Content starts
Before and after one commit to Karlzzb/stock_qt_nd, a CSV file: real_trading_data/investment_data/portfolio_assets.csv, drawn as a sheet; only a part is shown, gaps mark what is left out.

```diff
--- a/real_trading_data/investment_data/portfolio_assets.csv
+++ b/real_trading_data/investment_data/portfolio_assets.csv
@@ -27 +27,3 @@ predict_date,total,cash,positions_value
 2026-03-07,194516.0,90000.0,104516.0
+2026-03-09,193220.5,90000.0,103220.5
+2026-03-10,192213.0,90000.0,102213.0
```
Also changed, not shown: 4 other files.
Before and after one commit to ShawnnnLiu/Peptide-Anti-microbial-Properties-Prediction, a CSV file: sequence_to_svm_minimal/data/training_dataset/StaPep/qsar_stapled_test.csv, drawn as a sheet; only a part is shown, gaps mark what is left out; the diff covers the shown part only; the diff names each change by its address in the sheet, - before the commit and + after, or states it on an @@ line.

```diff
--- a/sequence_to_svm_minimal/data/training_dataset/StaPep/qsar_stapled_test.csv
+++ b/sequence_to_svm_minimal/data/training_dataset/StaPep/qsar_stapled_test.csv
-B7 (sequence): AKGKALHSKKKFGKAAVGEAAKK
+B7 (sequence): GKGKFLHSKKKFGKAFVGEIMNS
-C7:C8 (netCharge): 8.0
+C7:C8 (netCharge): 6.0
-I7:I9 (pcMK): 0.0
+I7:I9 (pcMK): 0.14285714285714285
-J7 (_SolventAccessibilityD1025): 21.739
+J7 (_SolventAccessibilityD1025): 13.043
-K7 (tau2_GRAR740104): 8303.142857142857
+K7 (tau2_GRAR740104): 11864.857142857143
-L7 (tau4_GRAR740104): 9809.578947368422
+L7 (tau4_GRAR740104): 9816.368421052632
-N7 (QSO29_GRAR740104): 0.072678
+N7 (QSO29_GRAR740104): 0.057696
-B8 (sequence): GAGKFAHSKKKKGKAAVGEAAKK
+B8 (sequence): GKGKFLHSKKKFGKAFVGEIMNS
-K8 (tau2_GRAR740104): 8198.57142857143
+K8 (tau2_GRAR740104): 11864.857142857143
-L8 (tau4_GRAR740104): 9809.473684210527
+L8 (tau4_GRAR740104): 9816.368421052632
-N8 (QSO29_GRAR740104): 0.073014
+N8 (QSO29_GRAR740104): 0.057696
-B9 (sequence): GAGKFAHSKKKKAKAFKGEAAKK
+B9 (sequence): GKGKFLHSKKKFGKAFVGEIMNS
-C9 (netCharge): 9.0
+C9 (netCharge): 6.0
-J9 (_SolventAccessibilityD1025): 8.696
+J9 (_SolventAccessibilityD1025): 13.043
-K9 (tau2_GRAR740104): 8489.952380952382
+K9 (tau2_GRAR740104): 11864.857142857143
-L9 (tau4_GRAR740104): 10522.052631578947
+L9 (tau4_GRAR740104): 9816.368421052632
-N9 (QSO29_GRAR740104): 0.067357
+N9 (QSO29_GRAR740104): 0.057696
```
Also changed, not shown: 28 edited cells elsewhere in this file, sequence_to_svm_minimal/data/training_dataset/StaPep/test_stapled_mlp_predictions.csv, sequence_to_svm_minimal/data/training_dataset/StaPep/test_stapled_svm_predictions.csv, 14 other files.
Content ends
TASK DESCRIPTION: Retype the whole listing exactly.

SOLUTION FOR THIS TASK:
Before and after one commit to Karlzzb/stock_qt_nd, a CSV file: real_trading_data/investment_data/portfolio_assets.csv, drawn as a sheet; only a part is shown, gaps mark what is left out.

```diff
--- a/real_trading_data/investment_data/portfolio_assets.csv
+++ b/real_trading_data/investment_data/portfolio_assets.csv
@@ -27 +27,3 @@ predict_date,total,cash,positions_value
 2026-03-07,194516.0,90000.0,104516.0
+2026-03-09,193220.5,90000.0,103220.5
+2026-03-10,192213.0,90000.0,102213.0
```
Also changed, not shown: 4 other files.
Before and after one commit to ShawnnnLiu/Peptide-Anti-microbial-Properties-Prediction, a CSV file: sequence_to_svm_minimal/data/training_dataset/StaPep/qsar_stapled_test.csv, drawn as a sheet; only a part is shown, gaps mark what is left out; the diff covers the shown part only; the diff names each change by its address in the sheet, - before the commit and + after, or states it on an @@ line.

```diff
--- a/sequence_to_svm_minimal/data/training_dataset/StaPep/qsar_stapled_test.csv
+++ b/sequence_to_svm_minimal/data/training_dataset/StaPep/qsar_stapled_test.csv
-B7 (sequence): AKGKALHSKKKFGKAAVGEAAKK
+B7 (sequence): GKGKFLHSKKKFGKAFVGEIMNS
-C7:C8 (netCharge): 8.0
+C7:C8 (netCharge): 6.0
-I7:I9 (pcMK): 0.0
+I7:I9 (pcMK): 0.14285714285714285
-J7 (_SolventAccessibilityD1025): 21.739
+J7 (_SolventAccessibilityD1025): 13.043
-K7 (tau2_GRAR740104): 8303.142857142857
+K7 (tau2_GRAR740104): 11864.857142857143
-L7 (tau4_GRAR740104): 9809.578947368422
+L7 (tau4_GRAR740104): 9816.368421052632
-N7 (QSO29_GRAR740104): 0.072678
+N7 (QSO29_GRAR740104): 0.057696
-B8 (sequence): GAGKFAHSKKKKGKAAVGEAAKK
+B8 (sequence): GKGKFLHSKKKFGKAFVGEIMNS
-K8 (tau2_GRAR740104): 8198.57142857143
+K8 (tau2_GRAR740104): 11864.857142857143
-L8 (tau4_GRAR740104): 9809.473684210527
+L8 (tau4_GRAR740104): 9816.368421052632
-N8 (QSO29_GRAR740104): 0.073014
+N8 (QSO29_GRAR740104): 0.057696
-B9 (sequence): GAGKFAHSKKKKAKAFKGEAAKK
+B9 (sequence): GKGKFLHSKKKFGKAFVGEIMNS
-C9 (netCharge): 9.0
+C9 (netCharge): 6.0
-J9 (_SolventAccessibilityD1025): 8.696
+J9 (_SolventAccessibilityD1025): 13.043
-K9 (tau2_GRAR740104): 8489.952380952382
+K9 (tau2_GRAR740104): 11864.857142857143
-L9 (tau4_GRAR740104): 10522.052631578947
+L9 (tau4_GRAR740104): 9816.368421052632
-N9 (QSO29_GRAR740104): 0.067357
+N9 (QSO29_GRAR740104): 0.057696
```
Also changed, not shown: 28 edited cells elsewhere in this file, sequence_to_svm_minimal/data/training_dataset/StaPep/test_stapled_mlp_predictions.csv, sequence_to_svm_minimal/data/training_dataset/StaPep/test_stapled_svm_predictions.csv, 14 other files.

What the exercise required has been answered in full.